Since 1983, it has been jointly published by NIID/NIH and Tuberculosis and Infectious Diseases Control Division in MHLW. It is the only infectious disease journal that is published regularly by the national government. IASR is distributed to information originators (e.g. PHIs, quarantine stations, health centers, collaborative medical institutions), public health departments of local governments, departments concerned in MHLW, NIID and other institutions. Internet version is available in IASR homepage, too.
From November 1982, every IASR issue contains a special article, “Topic of This Month”, which provides updated general epidemiological information on one selected disease or pathogen (see p. 73 of this issue). The “Topic of This Month” is usually accompanied with invited articles related to the topic. PHIs are invited to write an article in IASR when they report cases or outbreaks that merit special attention. Such articles appear under the title of “domestic information”. Articles under “information abroad” are abridged translations of selected articles among those that appeared in publications of World Health Organization, U.S. Center for Disease Control and Prevention, U.K. Health Protection Agency, etc. IASR reports monthly detection of viruses, rickettsiae, chlamydiae, bacteria, protozoae and parasites, in addition.
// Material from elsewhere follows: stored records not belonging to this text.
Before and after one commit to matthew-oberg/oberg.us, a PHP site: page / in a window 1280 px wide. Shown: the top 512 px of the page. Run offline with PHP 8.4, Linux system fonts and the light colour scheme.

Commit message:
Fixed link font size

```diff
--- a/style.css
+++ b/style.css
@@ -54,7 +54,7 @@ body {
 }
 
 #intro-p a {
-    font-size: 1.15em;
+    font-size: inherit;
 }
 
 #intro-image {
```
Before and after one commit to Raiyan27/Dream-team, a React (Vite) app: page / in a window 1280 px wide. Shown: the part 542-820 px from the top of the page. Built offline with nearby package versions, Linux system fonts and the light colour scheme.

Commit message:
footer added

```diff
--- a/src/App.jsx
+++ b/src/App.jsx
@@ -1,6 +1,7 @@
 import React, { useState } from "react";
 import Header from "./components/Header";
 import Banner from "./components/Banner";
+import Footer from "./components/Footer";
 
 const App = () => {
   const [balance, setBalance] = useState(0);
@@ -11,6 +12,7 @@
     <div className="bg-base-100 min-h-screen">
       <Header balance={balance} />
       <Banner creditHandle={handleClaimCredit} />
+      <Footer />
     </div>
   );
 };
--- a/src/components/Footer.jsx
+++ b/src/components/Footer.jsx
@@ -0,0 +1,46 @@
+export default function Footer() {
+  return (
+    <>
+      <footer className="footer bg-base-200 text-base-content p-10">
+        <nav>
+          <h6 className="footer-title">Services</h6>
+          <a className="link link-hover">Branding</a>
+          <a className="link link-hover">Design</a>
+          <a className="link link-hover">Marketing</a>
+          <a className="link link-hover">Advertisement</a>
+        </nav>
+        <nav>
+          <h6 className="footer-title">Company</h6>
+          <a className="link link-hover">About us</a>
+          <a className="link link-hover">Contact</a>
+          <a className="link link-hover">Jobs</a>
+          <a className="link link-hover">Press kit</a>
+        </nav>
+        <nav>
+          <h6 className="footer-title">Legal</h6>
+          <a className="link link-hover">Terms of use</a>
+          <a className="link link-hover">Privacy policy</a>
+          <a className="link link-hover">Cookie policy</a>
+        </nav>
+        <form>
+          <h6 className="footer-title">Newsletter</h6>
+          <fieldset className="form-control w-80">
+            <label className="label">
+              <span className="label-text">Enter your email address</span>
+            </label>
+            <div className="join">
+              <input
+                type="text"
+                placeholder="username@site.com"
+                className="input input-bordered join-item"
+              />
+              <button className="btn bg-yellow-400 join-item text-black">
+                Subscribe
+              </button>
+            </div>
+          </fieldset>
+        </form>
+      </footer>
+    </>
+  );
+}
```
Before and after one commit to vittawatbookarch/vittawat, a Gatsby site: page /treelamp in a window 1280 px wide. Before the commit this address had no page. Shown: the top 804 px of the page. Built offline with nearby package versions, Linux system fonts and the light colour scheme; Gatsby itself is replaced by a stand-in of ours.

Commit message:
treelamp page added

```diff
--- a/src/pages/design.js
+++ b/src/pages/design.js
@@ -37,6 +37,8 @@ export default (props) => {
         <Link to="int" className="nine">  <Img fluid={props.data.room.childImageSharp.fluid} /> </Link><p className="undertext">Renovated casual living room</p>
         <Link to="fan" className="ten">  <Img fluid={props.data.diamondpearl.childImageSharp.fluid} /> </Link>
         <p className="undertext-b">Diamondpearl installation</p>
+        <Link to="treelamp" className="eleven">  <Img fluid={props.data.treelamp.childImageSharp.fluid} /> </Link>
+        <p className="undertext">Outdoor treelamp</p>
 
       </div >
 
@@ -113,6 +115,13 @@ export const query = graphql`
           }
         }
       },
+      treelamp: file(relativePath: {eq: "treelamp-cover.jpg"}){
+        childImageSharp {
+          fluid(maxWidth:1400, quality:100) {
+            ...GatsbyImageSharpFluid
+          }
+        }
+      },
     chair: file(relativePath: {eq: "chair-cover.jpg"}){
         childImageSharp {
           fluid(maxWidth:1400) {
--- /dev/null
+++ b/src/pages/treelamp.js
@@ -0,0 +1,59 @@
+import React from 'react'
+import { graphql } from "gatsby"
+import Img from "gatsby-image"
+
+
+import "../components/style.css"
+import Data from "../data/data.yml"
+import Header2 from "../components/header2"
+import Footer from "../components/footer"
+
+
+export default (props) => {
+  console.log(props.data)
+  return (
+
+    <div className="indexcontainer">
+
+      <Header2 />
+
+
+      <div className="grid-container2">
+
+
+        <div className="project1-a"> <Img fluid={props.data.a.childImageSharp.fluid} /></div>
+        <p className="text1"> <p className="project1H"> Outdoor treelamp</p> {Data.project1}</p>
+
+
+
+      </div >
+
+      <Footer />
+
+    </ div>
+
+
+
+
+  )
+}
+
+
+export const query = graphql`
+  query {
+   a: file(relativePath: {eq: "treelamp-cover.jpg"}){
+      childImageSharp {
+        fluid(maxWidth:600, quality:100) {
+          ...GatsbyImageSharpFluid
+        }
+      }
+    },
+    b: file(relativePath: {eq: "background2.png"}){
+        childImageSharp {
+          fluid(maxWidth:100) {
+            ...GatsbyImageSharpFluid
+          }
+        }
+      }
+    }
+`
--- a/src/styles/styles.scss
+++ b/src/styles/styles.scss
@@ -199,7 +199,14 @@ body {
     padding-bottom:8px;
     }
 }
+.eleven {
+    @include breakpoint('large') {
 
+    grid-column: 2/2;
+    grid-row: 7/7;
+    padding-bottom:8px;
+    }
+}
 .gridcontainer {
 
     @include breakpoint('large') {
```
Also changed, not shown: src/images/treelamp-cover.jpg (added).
Conclusion: The outbreak of botulinus intoxication caused by fried mustard-stuffed lotus roots (karashi-renkon) that were sold in vacuum-packs in 1984 (IASR Vol. 5, No. 11, 1984) necessitated prompt online exchange of pathogen information. The patient information was placed on the on-line system in 1987 and the pathogen information 10 years later. Owing to this development, the AH1pdm detection data could be updated everyday from the beginning of the influenza A(H1N1)2009 pandemic (http://idsc.nih.go.jp/iasr/influ-e.html). However, both surveillance and reporting system contain many problems (see p. 75 of this issue). The required improvement of the system and enrichment of IASR are possible only through comprehension and cooperation of many people concerned.